JLA #140, March 1977: "No Man Escapes the Manhunter"
Breakfast: Buttered toast and blueberries. Mmm.
Sadly, another jump in my collection, so I'm unlikely to find out what happened to Bates and Maggin. I'll just assume they made it home safely.
The plot for this issue was long ("A new double-length thriller"), and I pretty much stopped caring about four pages in. Scary foe Manhunter shows up, unleashes whup-ass. He kidnaps Green Lantern, who, instead of resisting, folds like a travel brochure. Blah, blah, fighting, capture, Manhunter turns out to be new at the job and actually working for some other guys, escaping, and so on.
Green Lantern confesses his immense guilt: he accidentally blew up a planet. His bad! A group heads out to the closest surviving planet to investigate, and they find the residents hassling a Green Lantern Guardian and a governor who is drawn like a bad ethnic caricature. Checking things out, Superman, Batman, and company visit the dead planet's remaining moon and end up in a Nonsense Fight with a one-eyed dragon thingy called a "Magnosaurus".
In the most weird-ass logical leap possible, Batman adds 1 + 1 and gets Toronto, apparently. He sees that the space monster has a neck and therefore must have arteries leading to a brain, and so he tries strangling the monster. Swinging around on the batwhip makes him notice that the moon they're on is still in its orbit, even though its parent planet was supposedly destroyed. And then - seriously - disbelieving the monster makes it vanish, and they realize that the planet is still out there but invisible. And, uh, the whole thing was a plot by the Manhunter society to discredit the Green Lantern Guardians, mumble mumble. And then it ends. That's it.
Ah, I wish I cared more, but it mainly came off as a flimsy plot to act as coat hanger to a few fight scenes.
The sci-fi aspects of this story - the alien planet, the battle with the Magnosaurus - remind me of a conversation I had recently. Buddy of mine had just seen Revenge of the Sith and was immensely frustrated by the underachieving science fiction in the Star Wars universe. Why did so many beings in it have first and last names, just like we do? And why were so many of the beings humanoid or bipedal? Where was the truly alien stuff? These creatures evolved on completely different planets - shouldn't they show a bit more physiological and cultural variety?
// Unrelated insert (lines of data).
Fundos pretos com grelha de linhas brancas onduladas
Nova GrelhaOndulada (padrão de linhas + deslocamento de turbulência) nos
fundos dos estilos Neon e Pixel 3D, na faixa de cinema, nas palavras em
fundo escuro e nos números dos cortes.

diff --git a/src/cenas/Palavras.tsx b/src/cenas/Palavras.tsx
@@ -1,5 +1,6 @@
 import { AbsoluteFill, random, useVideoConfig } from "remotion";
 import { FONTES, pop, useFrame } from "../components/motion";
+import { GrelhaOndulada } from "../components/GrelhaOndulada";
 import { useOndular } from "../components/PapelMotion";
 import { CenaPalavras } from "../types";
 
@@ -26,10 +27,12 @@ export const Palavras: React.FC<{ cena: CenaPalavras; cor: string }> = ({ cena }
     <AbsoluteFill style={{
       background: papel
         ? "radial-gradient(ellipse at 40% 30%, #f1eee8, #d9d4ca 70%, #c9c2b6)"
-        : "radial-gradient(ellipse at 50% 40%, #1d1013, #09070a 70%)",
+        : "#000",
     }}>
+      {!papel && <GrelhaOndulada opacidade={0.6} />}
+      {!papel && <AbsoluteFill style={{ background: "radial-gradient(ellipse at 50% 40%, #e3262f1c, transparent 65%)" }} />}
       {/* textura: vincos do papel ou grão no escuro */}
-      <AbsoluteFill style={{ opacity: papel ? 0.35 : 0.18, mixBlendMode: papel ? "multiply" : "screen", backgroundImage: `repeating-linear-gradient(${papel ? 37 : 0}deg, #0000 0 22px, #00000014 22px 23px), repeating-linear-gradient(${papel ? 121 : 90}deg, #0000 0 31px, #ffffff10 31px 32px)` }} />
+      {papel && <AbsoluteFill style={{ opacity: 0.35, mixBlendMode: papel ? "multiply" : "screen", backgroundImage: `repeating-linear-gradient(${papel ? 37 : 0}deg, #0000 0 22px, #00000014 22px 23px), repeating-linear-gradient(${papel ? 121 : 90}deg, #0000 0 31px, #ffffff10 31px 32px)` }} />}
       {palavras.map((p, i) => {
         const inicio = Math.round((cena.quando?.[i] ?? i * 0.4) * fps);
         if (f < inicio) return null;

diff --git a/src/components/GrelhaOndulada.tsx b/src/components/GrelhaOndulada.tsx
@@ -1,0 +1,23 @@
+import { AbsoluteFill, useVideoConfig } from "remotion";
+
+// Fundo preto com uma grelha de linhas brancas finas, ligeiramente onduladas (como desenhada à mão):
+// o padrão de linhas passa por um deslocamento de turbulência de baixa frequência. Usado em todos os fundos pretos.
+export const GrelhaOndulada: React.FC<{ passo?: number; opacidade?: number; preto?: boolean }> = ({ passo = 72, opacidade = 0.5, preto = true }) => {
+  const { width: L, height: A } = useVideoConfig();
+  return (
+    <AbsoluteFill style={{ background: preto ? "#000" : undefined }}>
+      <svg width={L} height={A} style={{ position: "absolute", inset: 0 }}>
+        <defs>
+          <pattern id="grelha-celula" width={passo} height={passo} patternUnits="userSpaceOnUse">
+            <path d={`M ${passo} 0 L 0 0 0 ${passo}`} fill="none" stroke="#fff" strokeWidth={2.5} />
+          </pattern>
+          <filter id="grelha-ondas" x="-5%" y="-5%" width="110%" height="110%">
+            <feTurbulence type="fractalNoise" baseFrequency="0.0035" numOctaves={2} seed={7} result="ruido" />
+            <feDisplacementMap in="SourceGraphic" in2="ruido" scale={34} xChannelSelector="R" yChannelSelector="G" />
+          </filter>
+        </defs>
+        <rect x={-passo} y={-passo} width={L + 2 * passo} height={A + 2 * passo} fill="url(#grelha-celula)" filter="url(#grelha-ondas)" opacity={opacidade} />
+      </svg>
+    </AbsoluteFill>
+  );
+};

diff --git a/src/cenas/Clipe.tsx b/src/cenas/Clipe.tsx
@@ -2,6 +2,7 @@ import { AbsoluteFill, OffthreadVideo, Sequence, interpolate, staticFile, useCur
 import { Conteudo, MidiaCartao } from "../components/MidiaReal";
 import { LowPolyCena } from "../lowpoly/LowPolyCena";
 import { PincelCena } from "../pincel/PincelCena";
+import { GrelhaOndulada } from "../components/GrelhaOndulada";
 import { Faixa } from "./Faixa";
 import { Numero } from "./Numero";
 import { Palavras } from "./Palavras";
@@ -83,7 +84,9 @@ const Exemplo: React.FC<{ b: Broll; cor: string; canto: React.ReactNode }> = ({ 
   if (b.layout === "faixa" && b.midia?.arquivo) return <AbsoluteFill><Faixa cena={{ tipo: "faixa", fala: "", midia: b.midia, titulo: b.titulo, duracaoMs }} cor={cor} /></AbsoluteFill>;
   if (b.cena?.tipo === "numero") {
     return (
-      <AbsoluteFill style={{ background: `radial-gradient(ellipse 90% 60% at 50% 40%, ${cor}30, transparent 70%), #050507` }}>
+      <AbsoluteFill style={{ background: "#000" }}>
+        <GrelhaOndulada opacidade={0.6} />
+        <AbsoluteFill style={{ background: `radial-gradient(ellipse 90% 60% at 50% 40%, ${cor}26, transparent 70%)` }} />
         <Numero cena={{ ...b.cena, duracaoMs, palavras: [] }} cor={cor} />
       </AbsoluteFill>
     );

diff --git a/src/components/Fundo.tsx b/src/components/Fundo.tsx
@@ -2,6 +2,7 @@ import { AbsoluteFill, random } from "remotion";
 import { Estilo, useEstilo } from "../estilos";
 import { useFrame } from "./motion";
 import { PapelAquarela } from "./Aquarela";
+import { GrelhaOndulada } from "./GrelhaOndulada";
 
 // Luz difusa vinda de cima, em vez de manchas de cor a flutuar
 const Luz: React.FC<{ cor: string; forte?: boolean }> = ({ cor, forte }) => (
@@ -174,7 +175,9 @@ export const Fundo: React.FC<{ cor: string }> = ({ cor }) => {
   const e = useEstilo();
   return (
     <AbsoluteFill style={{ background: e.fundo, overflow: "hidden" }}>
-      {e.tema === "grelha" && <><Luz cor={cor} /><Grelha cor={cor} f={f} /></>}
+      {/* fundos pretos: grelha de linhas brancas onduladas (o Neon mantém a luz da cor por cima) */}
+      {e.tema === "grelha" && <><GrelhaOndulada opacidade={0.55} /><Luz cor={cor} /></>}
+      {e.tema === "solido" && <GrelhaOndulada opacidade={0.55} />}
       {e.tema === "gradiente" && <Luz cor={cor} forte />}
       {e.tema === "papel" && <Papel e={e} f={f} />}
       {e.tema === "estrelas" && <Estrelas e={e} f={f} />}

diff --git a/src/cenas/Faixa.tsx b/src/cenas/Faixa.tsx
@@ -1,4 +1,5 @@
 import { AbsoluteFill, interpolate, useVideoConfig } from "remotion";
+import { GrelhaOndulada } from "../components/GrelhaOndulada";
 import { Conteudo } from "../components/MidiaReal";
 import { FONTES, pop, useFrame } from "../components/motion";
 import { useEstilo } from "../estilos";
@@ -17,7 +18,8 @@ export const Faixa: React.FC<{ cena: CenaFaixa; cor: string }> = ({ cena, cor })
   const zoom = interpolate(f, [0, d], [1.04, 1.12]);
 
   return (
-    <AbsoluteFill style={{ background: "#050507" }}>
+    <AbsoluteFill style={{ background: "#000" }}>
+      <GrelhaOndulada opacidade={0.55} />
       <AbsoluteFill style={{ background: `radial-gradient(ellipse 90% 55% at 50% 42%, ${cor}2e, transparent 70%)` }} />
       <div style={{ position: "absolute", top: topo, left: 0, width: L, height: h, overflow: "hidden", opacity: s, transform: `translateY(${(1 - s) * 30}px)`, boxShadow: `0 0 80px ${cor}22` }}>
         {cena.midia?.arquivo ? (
I felt the same way reading this story. The aliens speak the same language as the members of the Justice League and look just like a green version of Fred Christ's followers in Transmetropolitan - human with a tiny tweak. The Magnosaurus looks like a dragon with one eye. Batman's great detectively thoughts make all kinds of Earth-based assumptions about arteries and brains, though the monster comes from freaking outer space. I guess you don't come to JLA looking for really imaginative sci-fi. These issues are really more about the punching things.
Oh snap, Superman!
I'd happily read a comic about the Mighty Meat Snack.
Best Quote: "Now just lay my friends down, and we'll get out of Bruce Wayne's shrubbery!"